• INSTRUCTIONS FOR THE TASK: Report the number of lines in the records below that contain the word "width", and nothing more.

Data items
-=-=-

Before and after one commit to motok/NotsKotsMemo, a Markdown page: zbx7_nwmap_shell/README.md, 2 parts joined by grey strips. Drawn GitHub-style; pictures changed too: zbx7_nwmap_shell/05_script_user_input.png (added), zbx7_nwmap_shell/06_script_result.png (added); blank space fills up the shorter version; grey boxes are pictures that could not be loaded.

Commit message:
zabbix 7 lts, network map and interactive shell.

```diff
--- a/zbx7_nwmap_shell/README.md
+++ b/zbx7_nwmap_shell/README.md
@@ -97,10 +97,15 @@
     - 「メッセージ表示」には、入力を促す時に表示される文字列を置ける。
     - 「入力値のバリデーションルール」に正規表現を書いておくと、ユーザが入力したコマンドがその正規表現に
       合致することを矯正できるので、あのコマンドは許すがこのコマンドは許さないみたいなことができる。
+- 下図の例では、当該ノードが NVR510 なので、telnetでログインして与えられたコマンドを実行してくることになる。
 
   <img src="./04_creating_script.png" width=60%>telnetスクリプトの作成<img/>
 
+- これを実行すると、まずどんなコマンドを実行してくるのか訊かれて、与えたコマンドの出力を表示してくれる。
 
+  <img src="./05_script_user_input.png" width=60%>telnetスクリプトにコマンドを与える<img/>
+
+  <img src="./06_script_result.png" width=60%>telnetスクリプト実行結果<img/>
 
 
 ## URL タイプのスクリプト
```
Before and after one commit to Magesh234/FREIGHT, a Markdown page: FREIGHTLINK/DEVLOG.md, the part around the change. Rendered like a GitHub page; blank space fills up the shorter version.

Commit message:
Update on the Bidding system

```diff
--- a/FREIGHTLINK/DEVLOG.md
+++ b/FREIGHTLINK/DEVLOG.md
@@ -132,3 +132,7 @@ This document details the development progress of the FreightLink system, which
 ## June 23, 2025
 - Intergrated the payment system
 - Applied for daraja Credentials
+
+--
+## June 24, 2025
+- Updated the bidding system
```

-=-=-

• EXERCISE RESULT: 3